The KTP laser photoablation technique capitalizes on the fact that most early stage glottic SCC’s are not a uniform depth over the entire surface area of their disease. Provided that they have not been previously treated, glottic SCC’s are essentially contiguous masses that are deepest at their epicenter but become increasingly superficial as they approach the peripheral boundary with normal, healthy vocal fold tissue. There is commonly avisually identifiable, variable length zone of pre-cancer (dysplasia) at the surface perimeter; but treatment in these areas need not be over-aggressive if voice is to be maximally preserved.
The KTP laser photoablation technique precisely “maps” a vocal fold cancer (in a relatively bloodless field) along its entire deep surface and periphery, with ultra-narrow margins. The end result is that the maximum amount of normal, non-cancerous tissue on the affected vocal fold(s) is saved, without sacrificing oncologic effectiveness. It is not uncommon for patients with shallow but bulky early vocal fold cancers to actually have vocal improvement (and not degradation) after healing from KTP laser treatment.
What Are the Voice Outcomes of the KTP Laser?
Because early glottic cancer is relatively curable by any treatment modality, a key treatment outcome is the quality of the voice. As opposed to radiation therapy (or even CO2 laser resections, which are typically done with small margins of normal vocal fold tissue), KTP laser treatment of early glottic cancer focuses on removing only the portions of the vocal fold(s) that are affected by cancer, leaving the non-diseased areas undamaged, so as to maximally preserve voice quality. This is a result of both the surgical technique used (photoablation) and the physics of the KTP laser itself, which cause it to be preferentially absorbed by tissues that have a dense blood supply (like cancers). Contrast this to the physics of the CO2 laser, which has an affinity for water, not blood.

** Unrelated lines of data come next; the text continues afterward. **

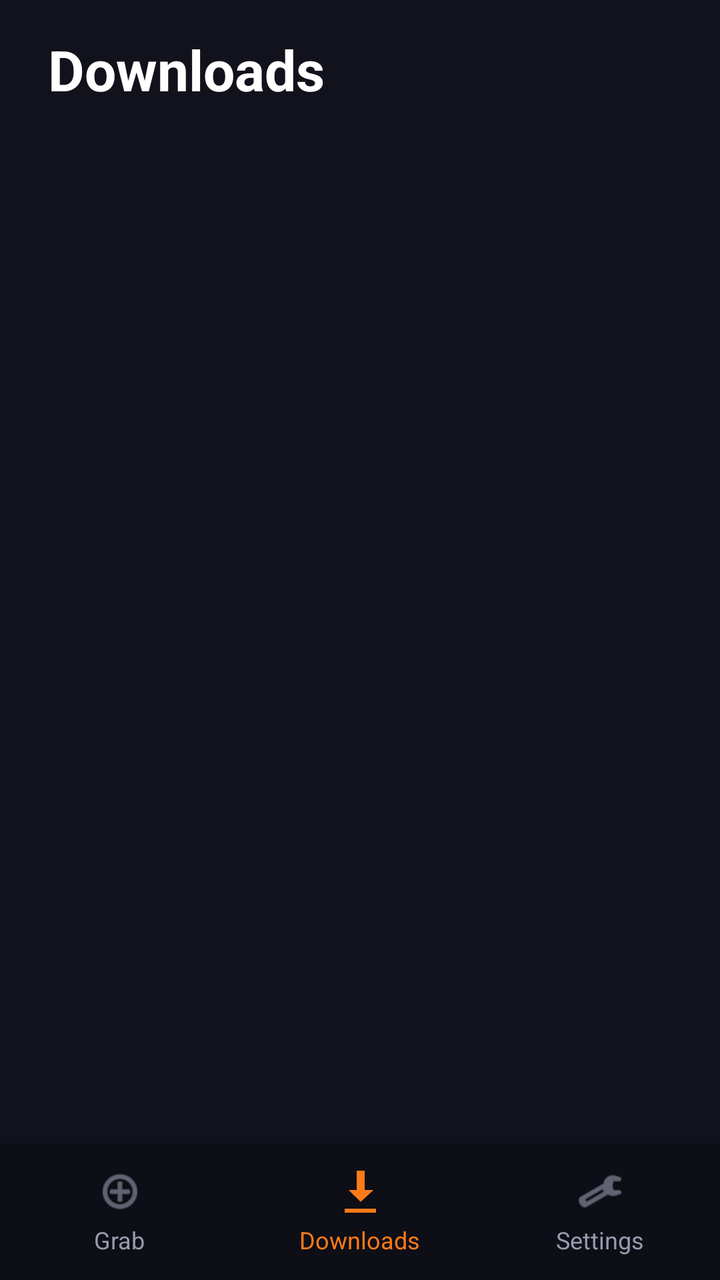
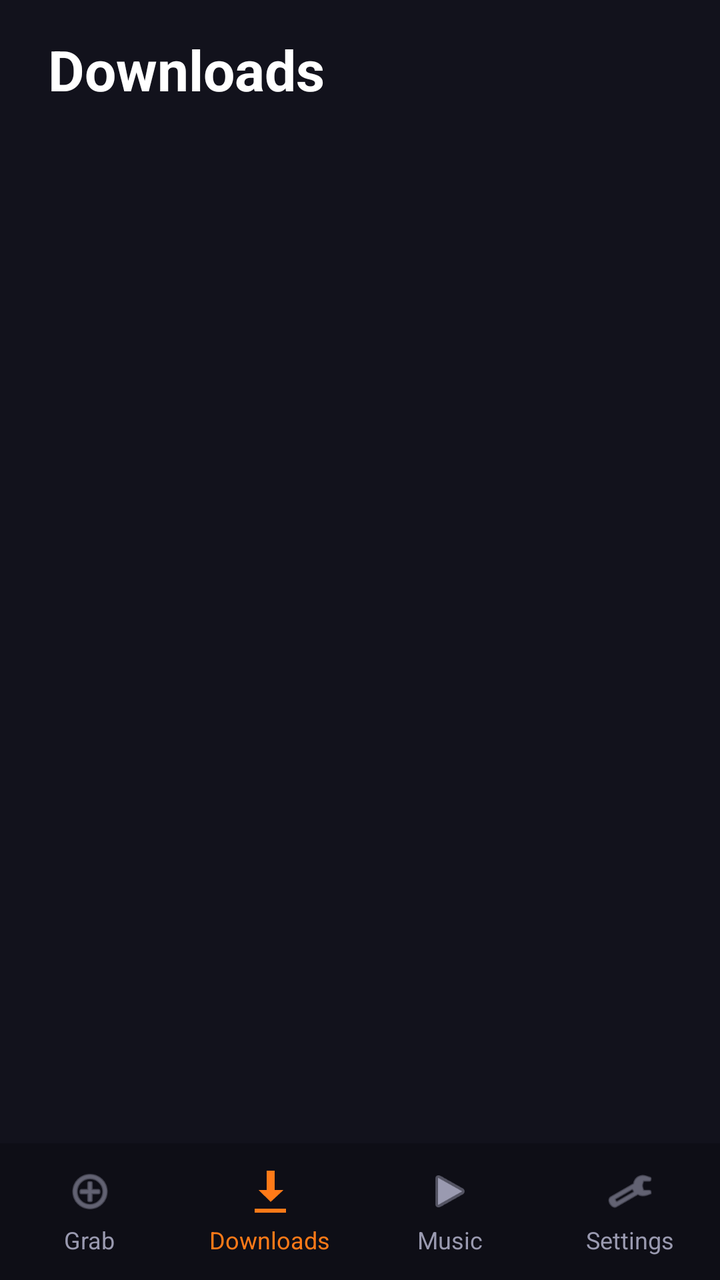

An Android layout rendered at two revisions. The XML below is the earlier revision; the diff shows what the commit changed to produce the second picture.
<!-- AndroidManifest.xml: application theme Theme.GrabAll -->
<!-- res/layout/activity_downloads.xml -->
<?xml version="1.0" encoding="utf-8"?>
<androidx.constraintlayout.widget.ConstraintLayout xmlns:android="http://schemas.android.com/apk/res/android"
    xmlns:app="http://schemas.android.com/apk/res-auto"
    android:layout_width="match_parent"
    android:layout_height="match_parent"
    android:background="@color/graball_bg">

    <LinearLayout
        android:id="@+id/bottomNav"
        android:layout_width="0dp"
        android:layout_height="wrap_content"
        android:background="@color/graball_nav"
        android:orientation="horizontal"
        android:paddingTop="12dp"
        android:paddingBottom="12dp"
        app:layout_constraintBottom_toBottomOf="parent"
        app:layout_constraintStart_toStartOf="parent"
        app:layout_constraintEnd_toEndOf="parent">

        <LinearLayout
            android:id="@+id/navGrab"
            android:layout_width="0dp"
            android:layout_height="wrap_content"
            android:layout_weight="1"
            android:gravity="center"
            android:orientation="vertical">

            <ImageView
                android:layout_width="24dp"
                android:layout_height="24dp"
                android:src="@android:drawable/ic_menu_add"
                android:tint="@color/graball_tab_text" />

            <TextView
                android:layout_width="wrap_content"
                android:layout_height="wrap_content"
                android:layout_marginTop="4dp"
                android:text="@string/nav_grab"
                android:textColor="@color/graball_tab_text"
                android:textSize="12sp" />
        </LinearLayout>

        <LinearLayout
            android:id="@+id/navDownloads"
            android:layout_width="0dp"
            android:layout_height="wrap_content"
            android:layout_weight="1"
            android:gravity="center"
            android:orientation="vertical">

            <ImageView
                android:layout_width="24dp"
                android:layout_height="24dp"
                android:src="@android:drawable/stat_sys_download"
                android:tint="@color/graball_orange" />

            <TextView
                android:layout_width="wrap_content"
                android:layout_height="wrap_content"
                android:layout_marginTop="4dp"
                android:text="@string/nav_downloads"
                android:textColor="@color/graball_orange"
                android:textSize="12sp" />
        </LinearLayout>

        <LinearLayout
            android:id="@+id/navSettings"
            android:layout_width="0dp"
            android:layout_height="wrap_content"
            android:layout_weight="1"
            android:gravity="center"
            android:orientation="vertical">

            <ImageView
                android:layout_width="24dp"
                android:layout_height="24dp"
                android:src="@android:drawable/ic_menu_preferences"
                android:tint="@color/graball_tab_text" />

            <TextView
                android:layout_width="wrap_content"
                android:layout_height="wrap_content"
                android:layout_marginTop="4dp"
                android:text="@string/nav_settings"
                android:textColor="@color/graball_tab_text"
                android:textSize="12sp" />
        </LinearLayout>
    </LinearLayout>

    <ScrollView
        android:id="@+id/contentScroll"
        android:layout_width="0dp"
        android:layout_height="0dp"
        app:layout_constraintTop_toTopOf="parent"
        app:layout_constraintBottom_toTopOf="@id/bottomNav"
        app:layout_constraintStart_toStartOf="parent"
        app:layout_constraintEnd_toEndOf="parent">

        <LinearLayout
            android:layout_width="match_parent"
            android:layout_height="wrap_content"
            android:orientation="vertical"
            android:paddingStart="24dp"
            android:paddingEnd="24dp"
            android:paddingTop="16dp"
            android:paddingBottom="16dp">

            <TextView
                android:layout_width="wrap_content"
                android:layout_height="wrap_content"
                android:text="@string/nav_downloads"
                android:textColor="@color/graball_text"
                android:textSize="28sp"
                android:textStyle="bold" />

            <LinearLayout
                android:id="@+id/queueContainer"
                android:layout_width="match_parent"
                android:layout_height="wrap_content"
                android:layout_marginTop="16dp"
                android:orientation="vertical" />
        </LinearLayout>
    </ScrollView>

</androidx.constraintlayout.widget.ConstraintLayout>
<!-- resources referenced by this layout -->
<resources>
  <color name="graball_bg">#12121C</color>
  <color name="graball_nav">#0E0E16</color>
  <color name="graball_orange">#FF7A18</color>
  <color name="graball_tab_text">#9A9AB0</color>
  <color name="graball_text">#FFFFFF</color>
  <string name="nav_downloads">Downloads</string>
  <string name="nav_grab">Grab</string>
  <string name="nav_settings">Settings</string>
  <style name="Theme.GrabAll" parent="Theme.AppCompat.DayNight.NoActionBar">
      </style>
</resources>

<!-- the commit's change to res/layout/activity_downloads.xml (unified diff, before → after) -->
@@ -62,6 +62,29 @@
                 android:textColor="@color/graball_orange"
                 android:textSize="12sp" />
         </LinearLayout>
+        <LinearLayout
+            android:id="@+id/navPlayer"
+            android:layout_width="0dp"
+            android:layout_height="wrap_content"
+            android:layout_weight="1"
+            android:gravity="center"
+            android:orientation="vertical">
+
+            <ImageView
+                android:layout_width="24dp"
+                android:layout_height="24dp"
+                android:src="@android:drawable/ic_media_play"
+                android:tint="@color/graball_tab_text" />
+
+            <TextView
+                android:layout_width="wrap_content"
+                android:layout_height="wrap_content"
+                android:layout_marginTop="4dp"
+                android:text="@string/nav_player"
+                android:textColor="@color/graball_tab_text"
+                android:textSize="12sp" />
+        </LinearLayout>
+
 
         <LinearLayout
             android:id="@+id/navSettings"
<!-- resource entries referenced after the edit -->
@@ -7,6 +7,7 @@
   <color name="graball_text">#FFFFFF</color>
   <string name="nav_downloads">Downloads</string>
   <string name="nav_grab">Grab</string>
+  <string name="nav_player">Music</string>
   <string name="nav_settings">Settings</string>
   <style name="Theme.GrabAll" parent="Theme.AppCompat.DayNight.NoActionBar">
       </style>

The end result is that KTP laser treatment of early glottic cancer may translate into superior voice outcomes compared to traditional endoscopic surgical techniques (CO2 laser or cold instrument microflap excision). In fact, one study on voice outcomes of the KTP laser treatment of early glottic cancer found that the need for surgical reconstruction of the voice following use of the KTP laser was approximately 25% of the need in a similar historical cohort of different patients who were previously treated with the CO2 laser or microflap excision, presumably as a result of removal of less normal, non-cancerous vocal fold tissue.
Before Vocal Cord Cancer Surgery
After Vocal Cord Cancer Surgery
Examples of Early Glottic Cancer – Before and After KTP Laser Surgery
Before and after KTP laser surgery for squamous cell carcinoma of both vocal cords. The patient is more than 3 years beyond treatment without evidence of cancer recurrence.
Before and after KTP laser surgery for squamous cell carcinoma of the left vocal fold (right side of image). The patient is more than 3 years beyond treatment without evidence of cancer recurrence.
Before and after KTP laser surgery for squamous cell carcinoma of the right vocal fold (left side of image). The patient is more than 2 years beyond treatment without evidence of recurrence.
Before and after KTP laser surgery for squamous cell carcinoma of the left vocal fold (right side of image). The patient is more than 1 year beyond treatment without evidence of recurrence.
Before and after KTP laser surgery for squamous cell carcinoma of the right vocal fold (left side of image). The patient is more than 1 year beyond treatment without evidence of recurrence.